**PROBLEM:**
From the material below, copy every line in which the word "model" occurs.

* * *

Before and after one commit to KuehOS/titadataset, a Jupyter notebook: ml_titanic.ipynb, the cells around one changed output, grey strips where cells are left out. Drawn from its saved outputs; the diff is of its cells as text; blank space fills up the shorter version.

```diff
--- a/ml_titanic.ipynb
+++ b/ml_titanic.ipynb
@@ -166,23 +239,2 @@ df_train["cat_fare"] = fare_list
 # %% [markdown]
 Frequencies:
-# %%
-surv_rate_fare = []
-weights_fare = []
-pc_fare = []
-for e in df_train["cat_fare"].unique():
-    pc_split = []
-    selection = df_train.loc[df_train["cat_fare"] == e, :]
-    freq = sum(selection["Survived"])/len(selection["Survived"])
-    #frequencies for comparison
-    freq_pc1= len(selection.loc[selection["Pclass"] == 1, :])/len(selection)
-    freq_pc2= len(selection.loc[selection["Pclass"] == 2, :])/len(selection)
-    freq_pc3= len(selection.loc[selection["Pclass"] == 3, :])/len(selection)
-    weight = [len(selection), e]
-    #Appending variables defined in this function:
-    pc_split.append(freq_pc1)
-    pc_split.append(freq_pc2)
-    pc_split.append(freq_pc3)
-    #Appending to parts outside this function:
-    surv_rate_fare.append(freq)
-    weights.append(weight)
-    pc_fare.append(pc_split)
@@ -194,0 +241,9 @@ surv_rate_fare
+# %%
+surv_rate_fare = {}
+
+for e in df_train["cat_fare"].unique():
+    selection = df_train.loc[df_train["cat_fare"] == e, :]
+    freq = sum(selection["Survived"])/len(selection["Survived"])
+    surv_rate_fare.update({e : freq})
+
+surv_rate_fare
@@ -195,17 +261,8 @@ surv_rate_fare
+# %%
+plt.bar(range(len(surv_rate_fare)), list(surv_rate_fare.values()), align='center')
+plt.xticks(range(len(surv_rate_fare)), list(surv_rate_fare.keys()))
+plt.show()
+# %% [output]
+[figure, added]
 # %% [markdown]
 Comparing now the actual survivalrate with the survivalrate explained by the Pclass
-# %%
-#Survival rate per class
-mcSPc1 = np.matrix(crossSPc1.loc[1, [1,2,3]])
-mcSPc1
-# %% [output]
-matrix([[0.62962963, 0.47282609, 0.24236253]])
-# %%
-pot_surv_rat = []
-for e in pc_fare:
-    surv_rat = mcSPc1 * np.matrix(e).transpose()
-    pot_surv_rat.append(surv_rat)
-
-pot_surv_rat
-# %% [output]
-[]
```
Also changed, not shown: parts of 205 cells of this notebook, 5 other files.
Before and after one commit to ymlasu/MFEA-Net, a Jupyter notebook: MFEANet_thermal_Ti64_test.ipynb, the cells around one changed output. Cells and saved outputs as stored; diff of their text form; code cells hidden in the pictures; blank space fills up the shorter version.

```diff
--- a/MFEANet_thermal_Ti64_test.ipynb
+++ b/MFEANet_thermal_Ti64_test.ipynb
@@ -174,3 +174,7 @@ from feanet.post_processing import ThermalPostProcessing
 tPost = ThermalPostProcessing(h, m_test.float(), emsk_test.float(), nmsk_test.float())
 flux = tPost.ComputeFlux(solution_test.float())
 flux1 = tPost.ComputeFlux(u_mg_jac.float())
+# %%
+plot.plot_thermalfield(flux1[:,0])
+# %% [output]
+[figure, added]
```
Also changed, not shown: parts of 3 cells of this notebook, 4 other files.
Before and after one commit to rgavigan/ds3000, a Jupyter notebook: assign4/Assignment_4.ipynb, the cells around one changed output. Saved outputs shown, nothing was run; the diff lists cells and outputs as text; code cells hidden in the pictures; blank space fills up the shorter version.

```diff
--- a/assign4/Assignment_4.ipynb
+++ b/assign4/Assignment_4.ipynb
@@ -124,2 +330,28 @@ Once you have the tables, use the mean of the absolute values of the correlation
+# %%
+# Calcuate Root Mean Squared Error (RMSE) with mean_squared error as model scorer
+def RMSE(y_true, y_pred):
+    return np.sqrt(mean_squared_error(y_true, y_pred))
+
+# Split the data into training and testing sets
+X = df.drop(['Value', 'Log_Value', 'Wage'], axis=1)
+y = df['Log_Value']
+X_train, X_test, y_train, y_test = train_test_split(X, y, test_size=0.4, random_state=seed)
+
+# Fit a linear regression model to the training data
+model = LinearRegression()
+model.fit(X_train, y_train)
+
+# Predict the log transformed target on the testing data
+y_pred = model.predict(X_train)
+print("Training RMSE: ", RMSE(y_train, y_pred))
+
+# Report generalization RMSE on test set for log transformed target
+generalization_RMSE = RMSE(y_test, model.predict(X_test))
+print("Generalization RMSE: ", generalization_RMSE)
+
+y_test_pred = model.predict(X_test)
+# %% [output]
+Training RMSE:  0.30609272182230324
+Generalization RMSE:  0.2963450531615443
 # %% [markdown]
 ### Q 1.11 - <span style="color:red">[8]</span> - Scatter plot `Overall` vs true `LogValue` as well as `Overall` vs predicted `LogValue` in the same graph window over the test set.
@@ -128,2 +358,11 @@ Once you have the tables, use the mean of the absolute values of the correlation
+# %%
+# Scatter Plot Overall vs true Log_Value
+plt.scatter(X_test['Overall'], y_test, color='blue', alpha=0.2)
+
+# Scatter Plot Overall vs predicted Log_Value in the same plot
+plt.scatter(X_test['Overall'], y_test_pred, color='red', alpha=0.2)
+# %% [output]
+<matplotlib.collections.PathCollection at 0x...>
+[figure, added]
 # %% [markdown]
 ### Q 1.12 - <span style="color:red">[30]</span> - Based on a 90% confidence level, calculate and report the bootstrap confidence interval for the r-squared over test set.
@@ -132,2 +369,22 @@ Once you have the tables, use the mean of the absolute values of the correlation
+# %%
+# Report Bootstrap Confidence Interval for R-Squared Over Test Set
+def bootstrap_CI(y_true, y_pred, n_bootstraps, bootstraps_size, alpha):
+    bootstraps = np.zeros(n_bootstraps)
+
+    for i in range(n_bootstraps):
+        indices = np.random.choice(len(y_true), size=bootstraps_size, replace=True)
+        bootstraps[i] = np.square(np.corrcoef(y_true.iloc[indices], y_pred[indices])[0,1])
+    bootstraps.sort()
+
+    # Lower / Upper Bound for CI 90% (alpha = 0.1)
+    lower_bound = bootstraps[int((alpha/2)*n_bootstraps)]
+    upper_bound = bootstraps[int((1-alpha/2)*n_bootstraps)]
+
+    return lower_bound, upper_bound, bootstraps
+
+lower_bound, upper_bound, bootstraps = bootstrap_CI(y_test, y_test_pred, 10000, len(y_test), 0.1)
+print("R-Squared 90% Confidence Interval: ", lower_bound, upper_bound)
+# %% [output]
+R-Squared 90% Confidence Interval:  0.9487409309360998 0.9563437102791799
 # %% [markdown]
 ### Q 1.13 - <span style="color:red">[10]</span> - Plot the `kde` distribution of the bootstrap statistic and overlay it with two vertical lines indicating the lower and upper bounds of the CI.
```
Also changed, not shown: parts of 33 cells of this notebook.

* * *

**TASK OUTPUT:**
+# Calcuate Root Mean Squared Error (RMSE) with mean_squared error as model scorer
+# Fit a linear regression model to the training data
+model = LinearRegression()
+model.fit(X_train, y_train)
+y_pred = model.predict(X_train)
+generalization_RMSE = RMSE(y_test, model.predict(X_test))
+y_test_pred = model.predict(X_test)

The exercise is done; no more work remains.